34 A Dictionary of the Sussex Dialect.
with smuggling. The labourer was always ready to help whenever the darks favoured "a run;" the farmer allowed his horses to be borrowed from his stable; the parson (certainly at Selmeston) expressed no surprise at finding tea and tubs buried in the churchyard vaults; the squire asked no questions; the excisemen compounded with the smugglers, and when a difficulty arose as to price, and hard blows where struck, the doctor bound up the wounds for nothing, and made no enquiry as to the dallops of tea or kegs of French brandy, which from time to time were found mysteriously deposited on his doorstep at daybreak.
Darling, or Dawlin, m. The smallest pig of a litter; an unhealthy child.
Dead Alive. Dull; heavy; stupid.

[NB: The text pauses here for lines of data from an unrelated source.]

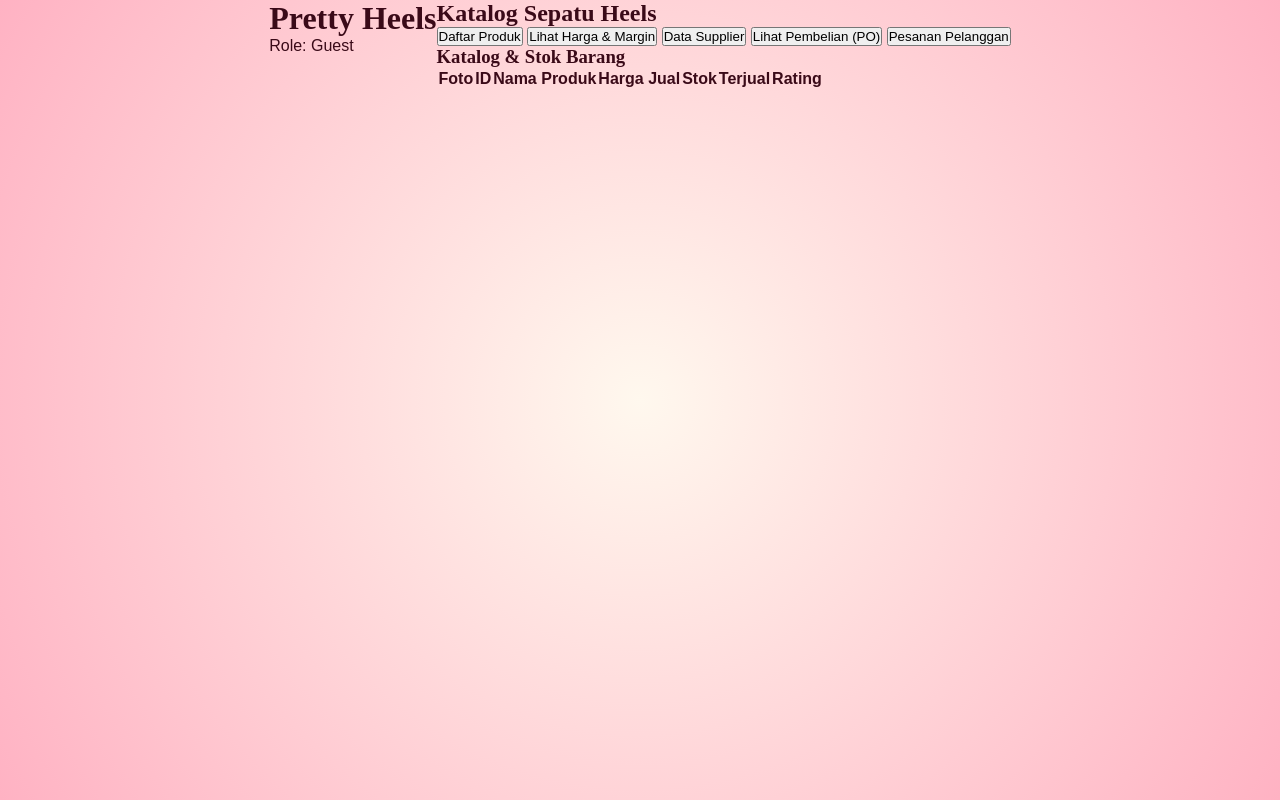
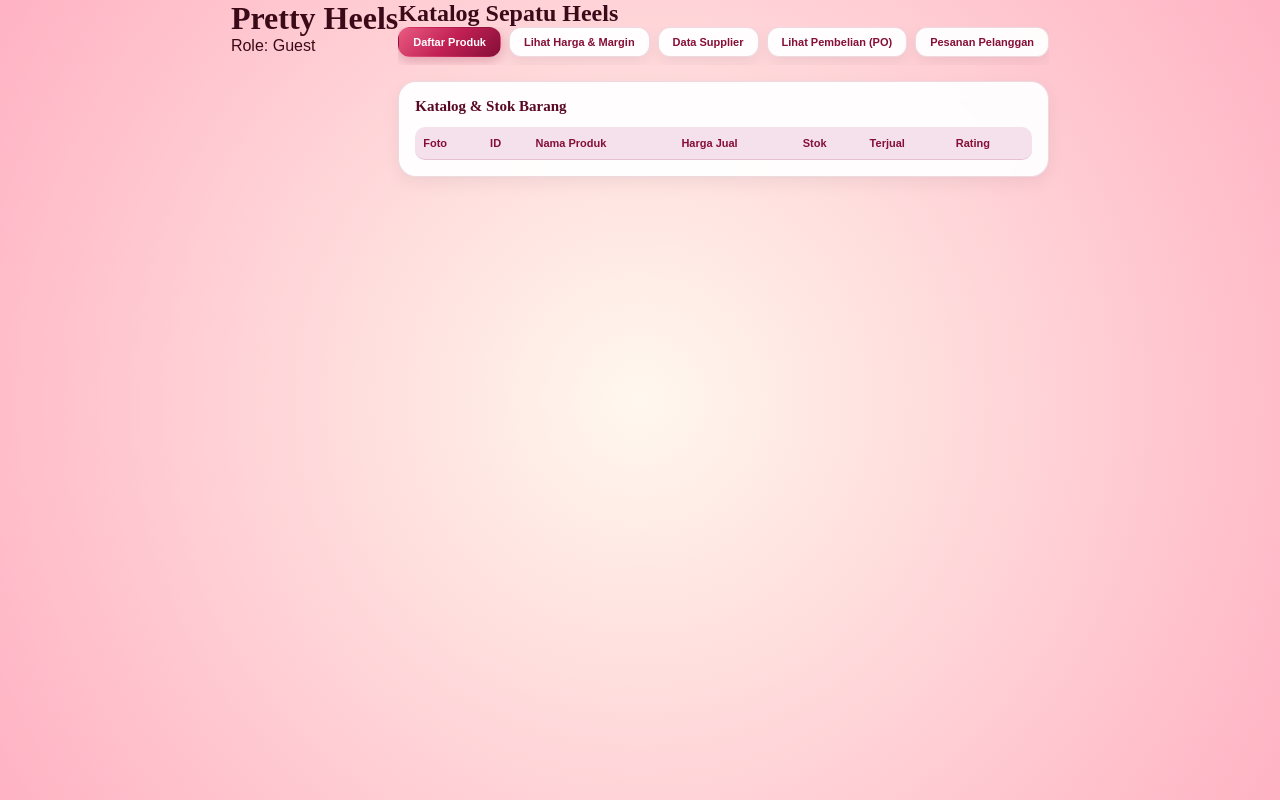
Before and after one commit to nrafidaaish-crypto/heels-commerce-html, a plain HTML site: page index.html in a window 1280 px wide. Drawn offline with Linux system fonts and the light colour scheme.

Commit message:
Update style.css

```diff
--- a/style.css
+++ b/style.css
@@ -377,3 +377,131 @@ body {
 }
 .btn-action-edit { color: #2980b9; background: rgba(41, 128, 185, 0.1); }
 .btn-action-delete { color: #e74c3c; background: rgba(231, 76, 60, 0.1); }
+
+
+/* ==========================================
+   TAMBAHAN PENYESUAIAN FITUR ADMIN TABEL BARU
+   (Menyesuaikan Desain & Palette Asli)
+   ========================================== */
+
+/* Navigasi Tab Admin */
+.admin-nav-bar {
+  display: flex;
+  gap: 8px;
+  margin-bottom: 16px;
+  overflow-x: auto;
+  padding-bottom: 8px;
+  scrollbar-width: none; /* Hide scrollbar Firefox */
+}
+.admin-nav-bar::-webkit-scrollbar {
+  display: none; /* Hide scrollbar Chrome/Safari */
+}
+
+.admin-nav-btn {
+  background: rgba(255, 255, 255, 0.94);
+  border: 1.5px solid var(--border-light);
+  color: var(--primary);
+  padding: 8px 14px;
+  border-radius: 12px;
+  font-size: 11px;
+  font-weight: 700;
+  white-space: nowrap;
+  cursor: pointer;
+  transition: all 0.25s ease;
+  box-shadow: var(--shadow-card);
+}
+
+.admin-nav-btn:hover,
+.admin-nav-btn.active {
+  background: var(--gradient-btn);
+  color: #ffffff;
+  border-color: transparent;
+  box-shadow: 0 4px 12px rgba(133, 15, 55, 0.25);
+}
+
+/* Section Konten Tab Admin */
+.admin-tab-content {
+  background: rgba(255, 255, 255, 0.94);
+  backdrop-filter: blur(8px);
+  border-radius: var(--radius);
+  padding: 16px;
+  border: 1px solid var(--border-light);
+  box-shadow: var(--shadow-card);
+  overflow-x: auto;
+}
+
+.admin-tab-content h3 {
+  font-size: 15px;
+  color: var(--primary-dark);
+  margin-bottom: 12px;
+}
+
+/* Styling Tabel Admin */
+.admin-table {
+  width: 100%;
+  border-collapse: separate;
+  border-spacing: 0;
+  margin-top: 8px;
+}
+
+.admin-table th,
+.admin-table td {
+  padding: 10px 8px;
+  font-size: 11px;
+  border-bottom: 1px solid var(--border-light);
+  text-align: left;
+}
+
+.admin-table th {
+  background: var(--color-lavender);
+  color: var(--primary);
+  font-weight: 700;
+  white-space: nowrap;
+}
+
+.admin-table th:first-child {
+  border-top-left-radius: 10px;
+  border-bottom-left-radius: 10px;
+}
+
+.admin-table th:last-child {
+  border-top-right-radius: 10px;
+  border-bottom-right-radius: 10px;
+}
+
+/* Element Dalam Tabel Admin */
+.admin-thumb-img {
+  width: 42px;
+  height: 42px;
+  object-fit: cover;
+  border-radius: 8px;
+  border: 1px solid var(--border-light);
+  background: var(--color-lavender);
+}
+
+.profit-text {
+  color: #27ae60;
+  font-weight: 700;
+}
+
+.badge-info {
+  background: var(--color-lavender);
+  color: var(--primary);
+  padding: 3px 8px;
+  border-radius: 6px;
+  font-size: 10px;
+  font-weight: 700;
+  border: 1px solid var(--border-light);
+  display: inline-block;
+}
+
+.admin-select-status {
+  padding: 6px 8px;
+  border-radius: 8px;
+  border: 1.5px solid var(--border-light);
+  background: #ffffff;
+  font-size: 11px;
+  font-weight: 600;
+  color: var(--primary-dark);
+  outline: none;
+}
```
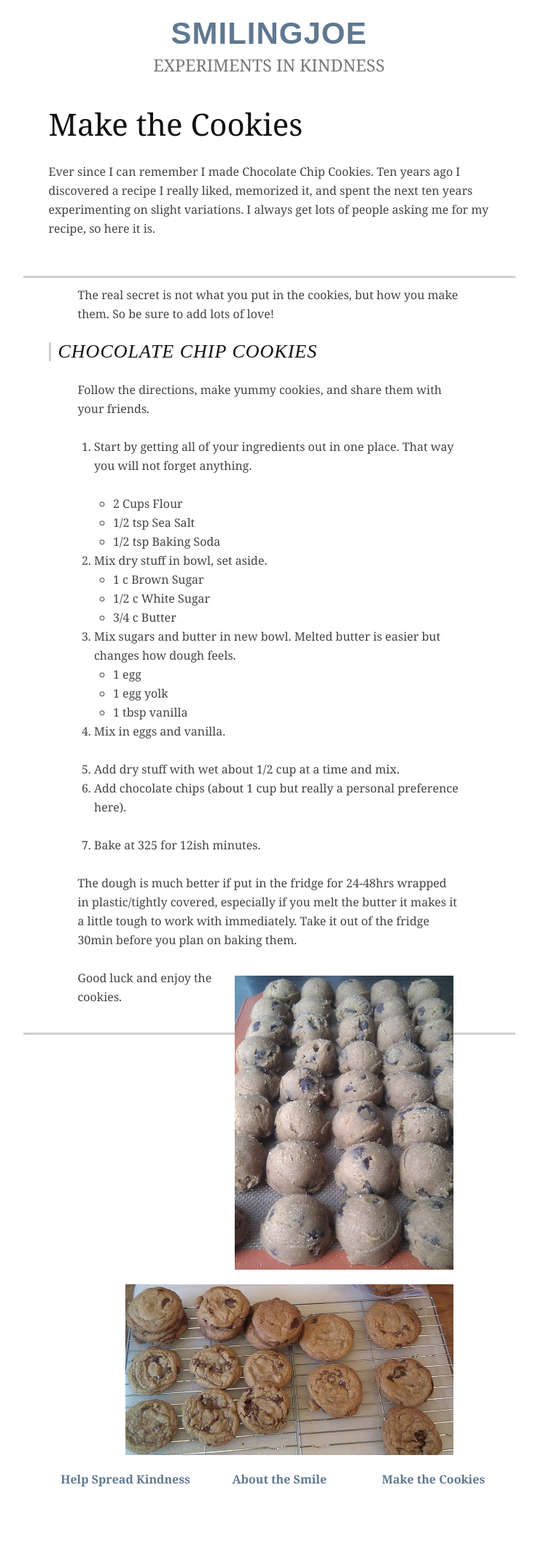
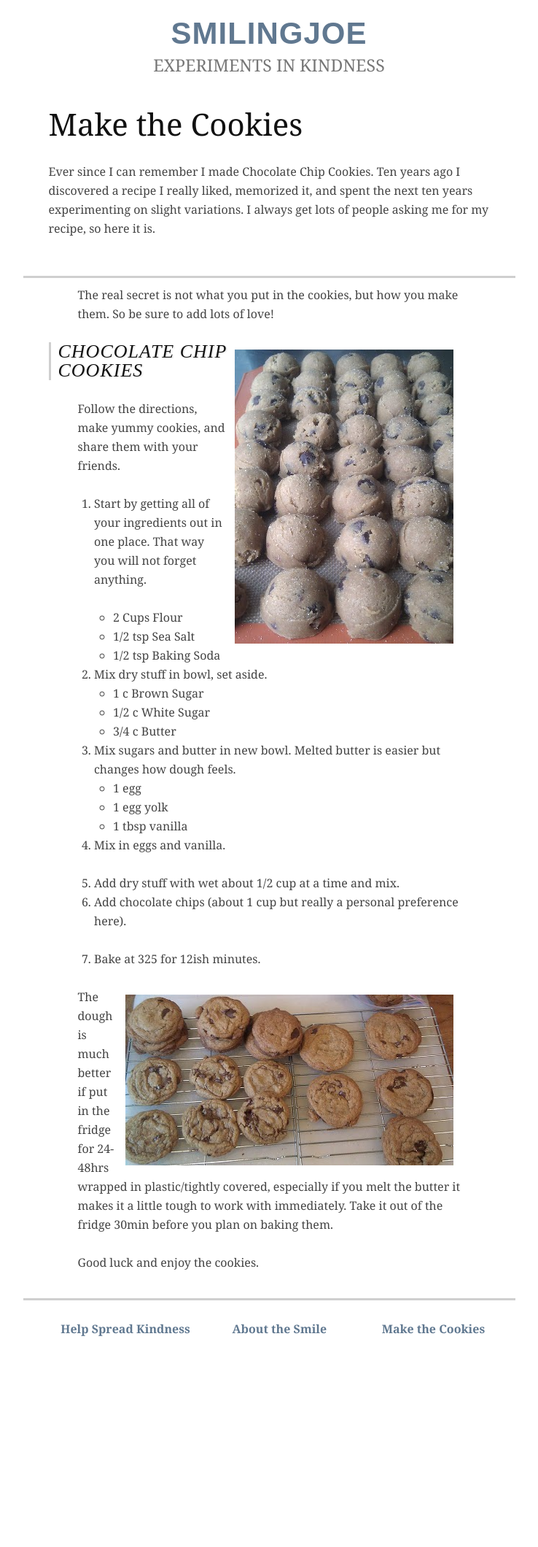
Before and after one commit to joehand/smilingjoe, a Jekyll site: the page built from cookie.markdown, in a window 1280 px wide. Shown: the whole page at 73% size, without its empty margins (271-1009 px from the left). Built offline with Jekyll 4.4.1, drawn with Linux system fonts in a browser that asks for light colours; nearby versions of some CDN libraries; some web fonts are replaced; Markdown is read by kramdown in place of the engine named in the settings; after the commit the page ends 1914 px from its top, so only the background shows below that.

Commit message:
putting images in right place

```diff
--- a/cookie.markdown
+++ b/cookie.markdown
@@ -8,6 +8,9 @@ type: about
 
 
 The real secret is not what you put in the cookies, but how you make them. So be sure to add lots of love!
+
+
+![Cookie Dough]({{ site.imgpath }}cookie_dough.jpg "Dough Preparing for Battle (Credit:Joe Hand)")
 
 ###Chocolate Chip Cookies
 
@@ -37,11 +40,12 @@ Follow the directions, make yummy cookies, and share them with your friends.
 
 7.	Bake at 325 for 12ish minutes.
 
+
+![Cookies]({{ site.imgpath }}cookies_med.jpg "Cookies (Credit:Joe Hand)")
+
+
 The dough is much better if put in the fridge for 24-48hrs wrapped in plastic/tightly covered, especially if you melt the butter it makes it a little tough to work with immediately. Take it out of the fridge 30min before you plan on baking them.
 
-![Cookie Dough]({{ site.imgpath }}cookie_dough.jpg "Dough Preparing for Battle (Credit:Joe Hand)")
 
 
 Good luck and enjoy the cookies.
-
-![Cookies]({{ site.imgpath }}cookies_med.jpg "Cookies (Credit:Joe Hand)")
```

Dead Horse, e. To work for a dead horse is to labour for wages already received, or to work out an old debt.
Deal, m. The nipple of a sow.
"I was amost deared, they made such a noise."
Death, m. Deaf. It is rather startling to be told that a person is afflicted with deathness.
Dee, and To-dee. Day, and to-day.
Deedy. Clever; industrious.
Deedily, e. Earnestly.
"You was talking so deedily that I didn't like to interrupt you."
Deese, e. A place where herrings are dried, now more generally called a herring-hang, from the fish being hung on sticks to dry.
Deeve. Dive. The pronunciation of the i like that of the French i is very common in Sussex.
Denial, m. A hindrance. "His deathness is a great denial to him."
Densher Plough, m. [Devonshire plough?] An instrument used for turf-cutting.
Dentical, m. Dainty.
" My master says that this here Prooshian (query, Persian ?) cat what you gave me is a deal too dentical for a poor man's cat; he wants one as will catch the meece and keep herself."